*** SOURCE MATERIAL ***

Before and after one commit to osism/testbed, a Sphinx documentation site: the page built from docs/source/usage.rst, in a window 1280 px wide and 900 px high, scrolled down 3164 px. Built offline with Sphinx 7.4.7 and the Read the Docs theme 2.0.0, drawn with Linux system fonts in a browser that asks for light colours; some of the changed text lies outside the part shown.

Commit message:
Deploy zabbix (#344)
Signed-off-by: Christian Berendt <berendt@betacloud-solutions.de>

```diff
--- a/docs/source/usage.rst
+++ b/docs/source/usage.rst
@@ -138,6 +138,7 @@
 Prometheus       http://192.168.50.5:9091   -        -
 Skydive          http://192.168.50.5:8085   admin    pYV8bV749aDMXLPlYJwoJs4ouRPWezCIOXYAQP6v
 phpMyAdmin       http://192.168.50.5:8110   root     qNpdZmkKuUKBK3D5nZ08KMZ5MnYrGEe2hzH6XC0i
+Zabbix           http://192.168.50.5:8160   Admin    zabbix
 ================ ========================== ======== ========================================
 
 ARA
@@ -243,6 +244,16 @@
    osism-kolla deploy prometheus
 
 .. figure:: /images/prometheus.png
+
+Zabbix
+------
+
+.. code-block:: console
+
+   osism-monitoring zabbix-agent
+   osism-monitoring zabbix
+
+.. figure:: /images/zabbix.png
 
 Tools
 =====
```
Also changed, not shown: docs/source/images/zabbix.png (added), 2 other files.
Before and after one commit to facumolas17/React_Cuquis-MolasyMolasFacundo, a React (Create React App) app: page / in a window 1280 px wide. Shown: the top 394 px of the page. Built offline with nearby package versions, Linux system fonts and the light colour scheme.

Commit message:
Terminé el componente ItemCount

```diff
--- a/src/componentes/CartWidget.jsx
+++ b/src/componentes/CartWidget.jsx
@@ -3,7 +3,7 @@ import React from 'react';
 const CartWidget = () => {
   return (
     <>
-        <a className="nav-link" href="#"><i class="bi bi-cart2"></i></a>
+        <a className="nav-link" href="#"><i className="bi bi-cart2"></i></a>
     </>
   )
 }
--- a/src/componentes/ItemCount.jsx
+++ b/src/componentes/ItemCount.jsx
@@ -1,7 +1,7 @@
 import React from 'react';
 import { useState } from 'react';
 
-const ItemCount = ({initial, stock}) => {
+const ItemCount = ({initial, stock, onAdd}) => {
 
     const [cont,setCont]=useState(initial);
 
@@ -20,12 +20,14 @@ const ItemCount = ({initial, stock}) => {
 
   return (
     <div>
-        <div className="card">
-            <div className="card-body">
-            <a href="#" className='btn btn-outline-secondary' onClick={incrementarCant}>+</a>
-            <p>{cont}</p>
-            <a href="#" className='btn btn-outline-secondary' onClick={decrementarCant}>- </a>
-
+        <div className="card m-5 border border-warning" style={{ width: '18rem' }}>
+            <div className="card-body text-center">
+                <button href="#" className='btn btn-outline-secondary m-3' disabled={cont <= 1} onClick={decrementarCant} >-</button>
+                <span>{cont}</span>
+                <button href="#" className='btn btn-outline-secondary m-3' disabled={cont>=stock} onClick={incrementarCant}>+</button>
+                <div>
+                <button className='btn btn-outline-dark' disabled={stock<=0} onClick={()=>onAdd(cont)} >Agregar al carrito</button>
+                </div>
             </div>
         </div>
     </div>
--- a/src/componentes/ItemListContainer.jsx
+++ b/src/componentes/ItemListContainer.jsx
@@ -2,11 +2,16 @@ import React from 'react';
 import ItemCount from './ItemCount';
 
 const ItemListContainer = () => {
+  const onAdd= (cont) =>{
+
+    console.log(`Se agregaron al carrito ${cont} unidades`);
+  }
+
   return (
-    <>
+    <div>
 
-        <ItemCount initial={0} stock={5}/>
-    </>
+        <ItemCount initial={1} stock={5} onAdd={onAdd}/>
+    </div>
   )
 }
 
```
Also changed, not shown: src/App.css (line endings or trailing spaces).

*** End of SOURCE MATERIAL ***

- [WHAT THIS TASK INVOLVES]: Retype every record above exactly as it appears.

- [YOUR SOLUTION]:
Before and after one commit to osism/testbed, a Sphinx documentation site: the page built from docs/source/usage.rst, in a window 1280 px wide and 900 px high, scrolled down 3164 px. Built offline with Sphinx 7.4.7 and the Read the Docs theme 2.0.0, drawn with Linux system fonts in a browser that asks for light colours; some of the changed text lies outside the part shown.

Commit message:
Deploy zabbix (#344)
Signed-off-by: Christian Berendt <berendt@betacloud-solutions.de>

```diff
--- a/docs/source/usage.rst
+++ b/docs/source/usage.rst
@@ -138,6 +138,7 @@
 Prometheus       http://192.168.50.5:9091   -        -
 Skydive          http://192.168.50.5:8085   admin    pYV8bV749aDMXLPlYJwoJs4ouRPWezCIOXYAQP6v
 phpMyAdmin       http://192.168.50.5:8110   root     qNpdZmkKuUKBK3D5nZ08KMZ5MnYrGEe2hzH6XC0i
+Zabbix           http://192.168.50.5:8160   Admin    zabbix
 ================ ========================== ======== ========================================
 
 ARA
@@ -243,6 +244,16 @@
    osism-kolla deploy prometheus
 
 .. figure:: /images/prometheus.png
+
+Zabbix
+------
+
+.. code-block:: console
+
+   osism-monitoring zabbix-agent
+   osism-monitoring zabbix
+
+.. figure:: /images/zabbix.png
 
 Tools
 =====
```
Also changed, not shown: docs/source/images/zabbix.png (added), 2 other files.
Before and after one commit to facumolas17/React_Cuquis-MolasyMolasFacundo, a React (Create React App) app: page / in a window 1280 px wide. Shown: the top 394 px of the page. Built offline with nearby package versions, Linux system fonts and the light colour scheme.

Commit message:
Terminé el componente ItemCount

```diff
--- a/src/componentes/CartWidget.jsx
+++ b/src/componentes/CartWidget.jsx
@@ -3,7 +3,7 @@ import React from 'react';
 const CartWidget = () => {
   return (
     <>
-        <a className="nav-link" href="#"><i class="bi bi-cart2"></i></a>
+        <a className="nav-link" href="#"><i className="bi bi-cart2"></i></a>
     </>
   )
 }
--- a/src/componentes/ItemCount.jsx
+++ b/src/componentes/ItemCount.jsx
@@ -1,7 +1,7 @@
 import React from 'react';
 import { useState } from 'react';
 
-const ItemCount = ({initial, stock}) => {
+const ItemCount = ({initial, stock, onAdd}) => {
 
     const [cont,setCont]=useState(initial);
 
@@ -20,12 +20,14 @@ const ItemCount = ({initial, stock}) => {
 
   return (
     <div>
-        <div className="card">
-            <div className="card-body">
-            <a href="#" className='btn btn-outline-secondary' onClick={incrementarCant}>+</a>
-            <p>{cont}</p>
-            <a href="#" className='btn btn-outline-secondary' onClick={decrementarCant}>- </a>
-
+        <div className="card m-5 border border-warning" style={{ width: '18rem' }}>
+            <div className="card-body text-center">
+                <button href="#" className='btn btn-outline-secondary m-3' disabled={cont <= 1} onClick={decrementarCant} >-</button>
+                <span>{cont}</span>
+                <button href="#" className='btn btn-outline-secondary m-3' disabled={cont>=stock} onClick={incrementarCant}>+</button>
+                <div>
+                <button className='btn btn-outline-dark' disabled={stock<=0} onClick={()=>onAdd(cont)} >Agregar al carrito</button>
+                </div>
             </div>
         </div>
     </div>
--- a/src/componentes/ItemListContainer.jsx
+++ b/src/componentes/ItemListContainer.jsx
@@ -2,11 +2,16 @@ import React from 'react';
 import ItemCount from './ItemCount';
 
 const ItemListContainer = () => {
+  const onAdd= (cont) =>{
+
+    console.log(`Se agregaron al carrito ${cont} unidades`);
+  }
+
   return (
-    <>
+    <div>
 
-        <ItemCount initial={0} stock={5}/>
-    </>
+        <ItemCount initial={1} stock={5} onAdd={onAdd}/>
+    </div>
   )
 }
 
```
Also changed, not shown: src/App.css (line endings or trailing spaces).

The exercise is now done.